In 1919 the Heiser Brothers again made a bold move, with Ewald F. Heiser taking over the Saddlery Business and the other two brothers, John P. and Arthur F. Heiser, going into the Automotive business. The details of how this was all worked out I do not know. Over the next 26 years, Ewald F. Heiser took the company to further greatness and with the company well entrenched in the wholesale market, they were able to maintain and outlast many of the other Saddleries that were merging or closing due to the dwindling market for Saddles. In 1945, after 87 years as a family owned and operated business, The Hermann H. Heiser Saddlery Company was bought by The Denver Dry Goods Company, one of the retailers the Saddlery had supplied for many years. After the sale of the Hermann H. Heiser Saddlery Company, Ewald F. Heiser died in Colfax, New Mexico on April 9, 1949. This is where his death certificate was issued, although I do not know if he lived there or not.
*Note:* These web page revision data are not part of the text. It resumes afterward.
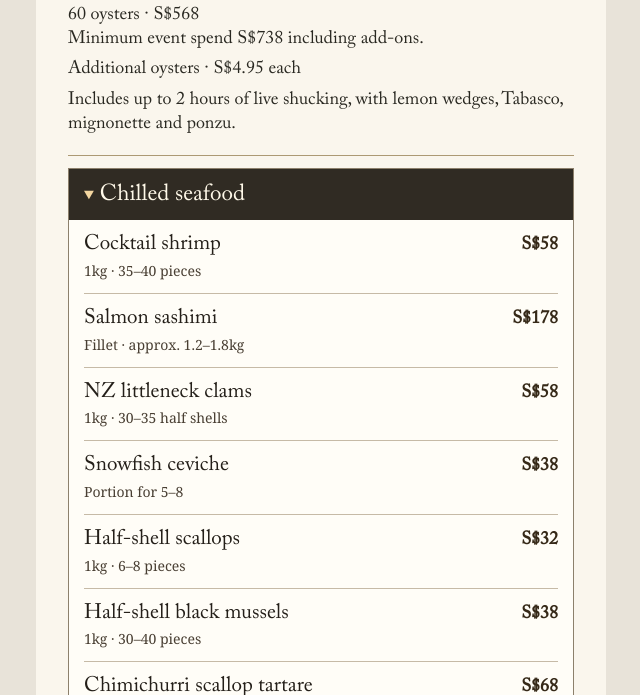
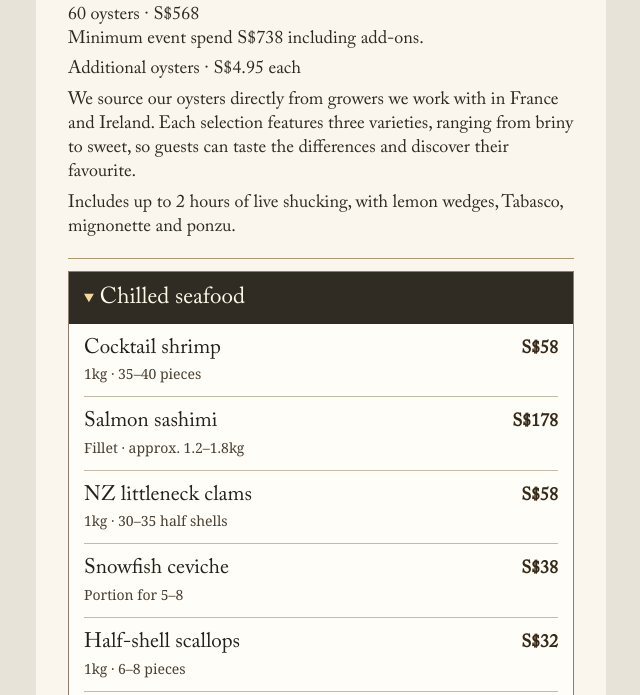
Before and after one commit to theoystercart/livestation-menus, a plain HTML site: page livestation.html in a window 1280 px wide. Shown: the part 105-800 px from the top of the page, without its empty margins (319-959 px from the left). Drawn offline with Linux system fonts and the light colour scheme.

Commit message:
Describe oyster growers and the three-variety selection

```diff
--- a/livestation.html
+++ b/livestation.html
@@ -9,7 +9,7 @@
 .category .rows small, .category p { color: #493f33; }
 .category .rows span { color: #362918; font-weight: bold; }
 .category p { padding: 10px 15px 0; }
-</style></head><body><main class="paper pad copy" style="margin:auto;padding-top:28px;padding-bottom:28px"><p class="label">THE OYSTER CART</p><section id="livestation"><header class="menuhead"><h1>Oyster Livestation</h1><p>60 oysters · S$568<br>Minimum event spend S$738 including add-ons.</p><p>Additional oysters · S$4.95 each</p><p>Includes up to 2 hours of live shucking, with lemon wedges, Tabasco, mignonette and ponzu.</p></header><details class="category" open><summary>Chilled seafood</summary><ul class="rows"><li><div>Cocktail shrimp<small>1kg · 35–40 pieces</small></div><span>S$58</span></li><li><div>Salmon sashimi<small>Fillet · approx. 1.2–1.8kg</small></div><span>S$178</span></li><li><div>NZ littleneck clams<small>1kg · 30–35 half shells</small></div><span>S$58</span></li><li><div>Snowfish ceviche<small>Portion for 5–8</small></div><span>S$38</span></li><li><div>Half-shell scallops<small>1kg · 6–8 pieces</small></div><span>S$32</span></li><li><div>Half-shell black mussels<small>1kg · 30–40 pieces</small></div><span>S$38</span></li><li><div>Chimichurri scallop tartare<small>1kg</small></div><span>S$68</span></li></ul></details>
+</style></head><body><main class="paper pad copy" style="margin:auto;padding-top:28px;padding-bottom:28px"><p class="label">THE OYSTER CART</p><section id="livestation"><header class="menuhead"><h1>Oyster Livestation</h1><p>60 oysters · S$568<br>Minimum event spend S$738 including add-ons.</p><p>Additional oysters · S$4.95 each</p><p>We source our oysters directly from growers we work with in France and Ireland. Each selection features three varieties, ranging from briny to sweet, so guests can taste the differences and discover their favourite.</p><p>Includes up to 2 hours of live shucking, with lemon wedges, Tabasco, mignonette and ponzu.</p></header><details class="category" open><summary>Chilled seafood</summary><ul class="rows"><li><div>Cocktail shrimp<small>1kg · 35–40 pieces</small></div><span>S$58</span></li><li><div>Salmon sashimi<small>Fillet · approx. 1.2–1.8kg</small></div><span>S$178</span></li><li><div>NZ littleneck clams<small>1kg · 30–35 half shells</small></div><span>S$58</span></li><li><div>Snowfish ceviche<small>Portion for 5–8</small></div><span>S$38</span></li><li><div>Half-shell scallops<small>1kg · 6–8 pieces</small></div><span>S$32</span></li><li><div>Half-shell black mussels<small>1kg · 30–40 pieces</small></div><span>S$38</span></li><li><div>Chimichurri scallop tartare<small>1kg</small></div><span>S$68</span></li></ul></details>
 <details class="category"><summary>Roe &amp; caviar</summary><ul class="rows"><li><div>Black or red lumpfish roe<small>50g</small></div><span>S$19</span></li><li><div>Salmon trout roe<small>50g</small></div><span>S$25</span></li><li><div>Smoky herring roe<small>50g</small></div><span>S$28</span></li><li><div>Oscietra caviar</div><span>On request</span></li><li><div>Acipenser Baerii caviar</div><span>On request</span></li><li><div>Keluga Amur caviar</div><span>On request</span></li></ul></details>
 <p class="service"><strong>Hot-food station minimum: S$380.</strong> Only hot-food items count towards this minimum.</p>
 <details class="category"><summary>Rolls</summary><p>Each roll is 6 inches and can be halved.</p><ul class="rows"><li><div>Lobster roll<small>Per roll</small></div><span>S$28</span></li><li><div>Shrimp roll<small>Per roll</small></div><span>S$16</span></li><li><div>Shrimp and crab roll<small>Per roll</small></div><span>S$22</span></li></ul></details>
```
The Denver Dry Goods Company continued to market and sell under the H. H. Heiser Saddlery Company name and continued to use the maker marks and logos as though nothing had changed in the company. This continued until 1950 when The Denver Dry Goods Company sold The Hermann H. Heiser Saddlery Company to Keyston Brothers Saddlery of San Francisco, CA with the Keyston Brothers marketing under the Heiser - Keyston combined names. The Keyston Brothers Company developed a line of holsters called the Heiser - Keyston Sportsman Line of economical holsters that were made to fit a range of guns, they were not made to order as previously for a specific gun. In 1958 Keyston Brothers bought out the Lichtenberger - Ferguson Saddlery in Los Angeles, and the designated name on the Maker Mark was Heiser - Keyston - Lichtenberger. This logo was used until the Keyston Brothers left the Saddlery Business and they went into Automotive Upholstery.
Here are some Company Motto's or Sayings:
"It Pays to Hitch to the House of Heiser"
"Heiser Gun Leather Life is too short to take Chances"
"No Man Ever Lived Long Enough to Wear Out a Heiser Holster"
Hermann H. Heiser - c. 1900